The consumer prices index (CPI) rate of inflation was 2.6 per cent in the year to July, according to the latest figures from the Office for National Statistics.

This means that no available-to-all savings accounts currently pay a level of interest that beats or matches the rate of inflation.

There are fears that inflation could rise even further, so there could be further struggles for savers ahead.

- How to inflation-proof your portfolio

How can I make my cash beat inflation?

Only one account currently matches the rate of inflation, and that requires you to lock your cash away for seven years. The PCF Bank Seven Year Term Deposit pays 2.6 per cent to savers and can be opened by post or online. You must have at least £1,000 to open this account.

There are a small number of regular savings accounts which do pay more than inflation – but all require you to have a current account with the provider.

- Savings rates are on the rise: here are the top paying accounts

Consumers with a First Direct current account, HSBC Advance or Premier account, M&S Bank current account, Nationwide Flex account or Santander 123 account can access linked regular savings accounts offering 5% interest.

Lloyds Bank’s Club Lloyds account holders can also access a 3 per cent regular saver with their bank. However, these accounts have limits to the amount holders can pay in each month.

Regular saver providerInterest rate (%)Savings limits (per month)
First direct5£25-£300
HSBC5£25-250
M&S Bank5£25-250
Nationwide5£1-£500
Santander5£1-200
Lloyds Bank3£25-400

Remember these accounts are regular savers – designed for you to drip feed cash into over the course of a year.

Let’s use Nationwide’s 5 per cent regular saver as an example. You can save £500 a month in this account, but you only earn interest while your cash is in the account.

This means your first £500 deposit earns 5% interest for a full 12 months, the second £500 earns it for 11 months and so on. At the end of the year you’ll have earned £161.

Current accounts could be a better bet for your savings – especially if you want easy access. The Nationwide FlexDirect account pays 5% interest on balances up to £2,500 for the first year, but this drops to 1% thereafter.

Tesco Bank offers 3 per cent on balances up to £3,000 while TSB also pays 3 per cent interest on its Classic Plus current account, but only on balances up to £1,500. Remember that you have to meet certain requirements, such as minimum pay-ins, to get these rates.

- This article first appeared on our sister website Moneywise

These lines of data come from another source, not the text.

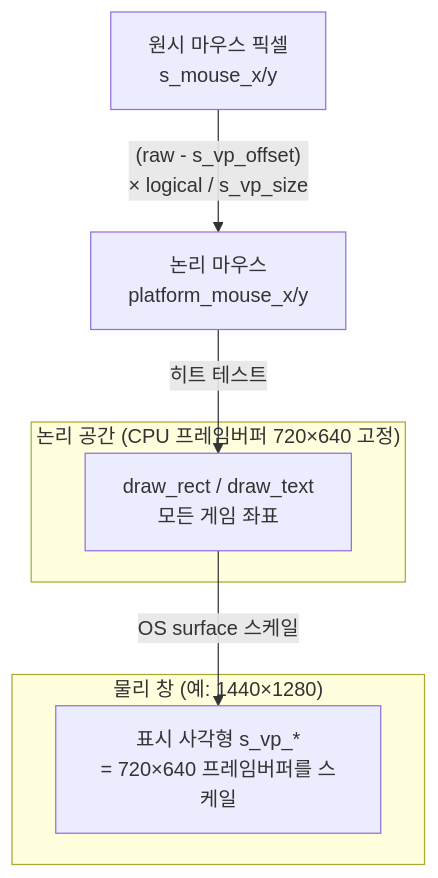
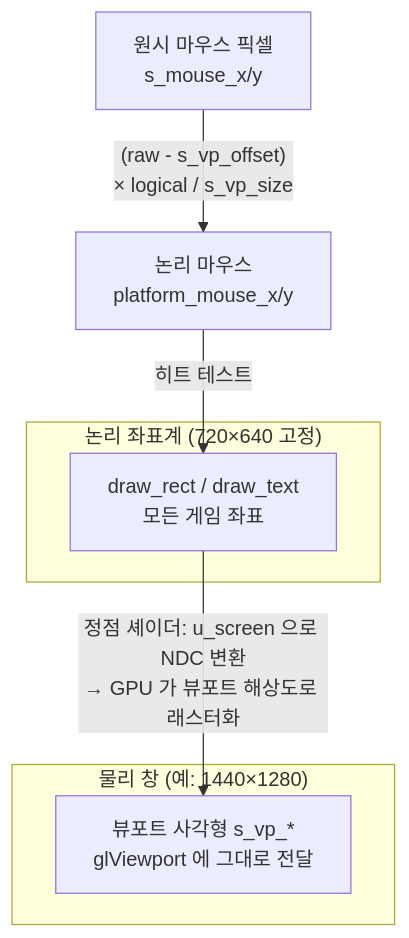
The second of 2 diagrams in docs/blog/part11-settings-and-options.md (Rein-ArXiv/Tetris-Multiplayer-RL), drawn with Mermaid before and after one commit. The commit also changed other lines of this file and 13 other files, not shown here.

````diff
--- a/docs/blog/part11-settings-and-options.md
+++ b/docs/blog/part11-settings-and-options.md
@@ -853,12 +975,12 @@
 ```mermaid
 graph TB
-    subgraph Logical["논리 공간 (CPU 프레임버퍼 720×640 고정)"]
+    subgraph Logical["논리 좌표계 (720×640 고정)"]
         L[draw_rect / draw_text<br/>모든 게임 좌표]
     end
     subgraph Physical["물리 창 (예: 1440×1280)"]
-        VP["표시 사각형 s_vp_*<br/>= 720×640 프레임버퍼를 스케일"]
+        VP["뷰포트 사각형 s_vp_*<br/>glViewport 에 그대로 전달"]
     end
-    L -->|OS surface 스케일| VP
+    L -->|"정점 셰이더: u_screen 으로 NDC 변환<br/>→ GPU 가 뷰포트 해상도로 래스터화"| VP
     M["원시 마우스 픽셀<br/>s_mouse_x/y"] -->|"(raw - s_vp_offset)<br/>× logical / s_vp_size"| LM["논리 마우스<br/>platform_mouse_x/y"]
     LM -->|히트 테스트| L
 ```
````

Subscribe to Money Observer magazine

 

Comments

Post new comment

The content of this field is kept private and will not be shown publicly.
By submitting this form, you accept the Mollom privacy policy.